_ACTION ITEM_
All lines from the entries below that contain the string "offline" should be copied out.

_EXTRACTED DATA_
——
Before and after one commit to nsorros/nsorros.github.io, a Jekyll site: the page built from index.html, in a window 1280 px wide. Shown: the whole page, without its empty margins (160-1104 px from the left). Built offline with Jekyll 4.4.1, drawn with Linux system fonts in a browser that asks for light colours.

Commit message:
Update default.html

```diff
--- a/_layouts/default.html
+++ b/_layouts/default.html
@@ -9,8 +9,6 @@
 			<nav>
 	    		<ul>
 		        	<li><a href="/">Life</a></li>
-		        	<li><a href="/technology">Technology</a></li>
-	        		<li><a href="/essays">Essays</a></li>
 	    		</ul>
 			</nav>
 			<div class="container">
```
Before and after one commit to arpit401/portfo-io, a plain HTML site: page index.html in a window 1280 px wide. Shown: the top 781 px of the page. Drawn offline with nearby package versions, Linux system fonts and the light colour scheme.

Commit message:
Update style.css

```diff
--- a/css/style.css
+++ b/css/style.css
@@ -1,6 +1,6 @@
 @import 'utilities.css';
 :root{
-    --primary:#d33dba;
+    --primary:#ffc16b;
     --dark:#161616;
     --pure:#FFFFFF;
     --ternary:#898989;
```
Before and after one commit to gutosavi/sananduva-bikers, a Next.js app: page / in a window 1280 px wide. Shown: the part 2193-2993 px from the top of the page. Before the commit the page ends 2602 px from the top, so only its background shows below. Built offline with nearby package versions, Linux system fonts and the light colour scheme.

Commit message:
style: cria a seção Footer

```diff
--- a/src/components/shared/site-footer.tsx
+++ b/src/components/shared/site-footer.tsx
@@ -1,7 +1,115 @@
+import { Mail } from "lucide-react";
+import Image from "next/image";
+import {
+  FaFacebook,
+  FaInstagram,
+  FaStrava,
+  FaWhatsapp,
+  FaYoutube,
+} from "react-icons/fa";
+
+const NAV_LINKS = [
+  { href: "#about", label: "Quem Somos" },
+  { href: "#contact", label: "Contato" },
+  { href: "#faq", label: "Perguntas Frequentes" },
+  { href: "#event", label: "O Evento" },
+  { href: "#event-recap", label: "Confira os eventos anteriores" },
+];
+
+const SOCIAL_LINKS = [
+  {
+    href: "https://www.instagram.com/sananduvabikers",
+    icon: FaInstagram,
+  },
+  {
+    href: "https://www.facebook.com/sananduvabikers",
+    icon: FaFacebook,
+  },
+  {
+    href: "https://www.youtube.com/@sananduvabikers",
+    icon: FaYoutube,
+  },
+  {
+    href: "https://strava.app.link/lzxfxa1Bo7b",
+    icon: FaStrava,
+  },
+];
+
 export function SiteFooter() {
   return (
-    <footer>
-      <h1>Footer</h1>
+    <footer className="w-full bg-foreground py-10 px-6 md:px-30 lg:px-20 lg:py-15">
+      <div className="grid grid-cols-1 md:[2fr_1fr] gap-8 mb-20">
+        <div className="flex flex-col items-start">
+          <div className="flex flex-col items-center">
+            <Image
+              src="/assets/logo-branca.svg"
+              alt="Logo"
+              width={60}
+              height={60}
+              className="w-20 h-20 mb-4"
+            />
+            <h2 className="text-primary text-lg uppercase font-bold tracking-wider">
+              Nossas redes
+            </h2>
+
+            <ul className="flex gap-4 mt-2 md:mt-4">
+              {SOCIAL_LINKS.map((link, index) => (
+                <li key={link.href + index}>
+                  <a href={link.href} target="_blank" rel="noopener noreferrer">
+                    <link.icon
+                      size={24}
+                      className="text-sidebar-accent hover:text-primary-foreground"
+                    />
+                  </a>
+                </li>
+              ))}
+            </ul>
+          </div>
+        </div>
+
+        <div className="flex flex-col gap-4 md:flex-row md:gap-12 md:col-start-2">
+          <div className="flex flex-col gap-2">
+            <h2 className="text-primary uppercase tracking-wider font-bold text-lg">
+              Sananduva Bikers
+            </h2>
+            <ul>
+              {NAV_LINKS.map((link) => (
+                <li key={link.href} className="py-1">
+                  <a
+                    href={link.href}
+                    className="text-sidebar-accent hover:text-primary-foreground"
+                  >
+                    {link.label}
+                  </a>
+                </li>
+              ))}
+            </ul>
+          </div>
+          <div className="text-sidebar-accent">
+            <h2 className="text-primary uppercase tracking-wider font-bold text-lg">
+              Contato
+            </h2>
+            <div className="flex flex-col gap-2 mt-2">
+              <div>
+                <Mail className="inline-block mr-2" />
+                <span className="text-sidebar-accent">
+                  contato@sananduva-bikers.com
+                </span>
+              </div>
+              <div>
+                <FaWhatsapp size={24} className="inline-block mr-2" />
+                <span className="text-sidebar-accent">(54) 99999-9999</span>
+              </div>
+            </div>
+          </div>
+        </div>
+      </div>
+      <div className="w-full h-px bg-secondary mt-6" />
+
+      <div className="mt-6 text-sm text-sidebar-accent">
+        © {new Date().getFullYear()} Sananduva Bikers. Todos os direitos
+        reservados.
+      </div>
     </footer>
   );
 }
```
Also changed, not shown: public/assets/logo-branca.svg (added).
——
_RESULT FOR THIS TASK_
Before and after one commit to nsorros/nsorros.github.io, a Jekyll site: the page built from index.html, in a window 1280 px wide. Shown: the whole page, without its empty margins (160-1104 px from the left). Built offline with Jekyll 4.4.1, drawn with Linux system fonts in a browser that asks for light colours.
Before and after one commit to arpit401/portfo-io, a plain HTML site: page index.html in a window 1280 px wide. Shown: the top 781 px of the page. Drawn offline with nearby package versions, Linux system fonts and the light colour scheme.
Before and after one commit to gutosavi/sananduva-bikers, a Next.js app: page / in a window 1280 px wide. Shown: the part 2193-2993 px from the top of the page. Before the commit the page ends 2602 px from the top, so only its background shows below. Built offline with nearby package versions, Linux system fonts and the light colour scheme.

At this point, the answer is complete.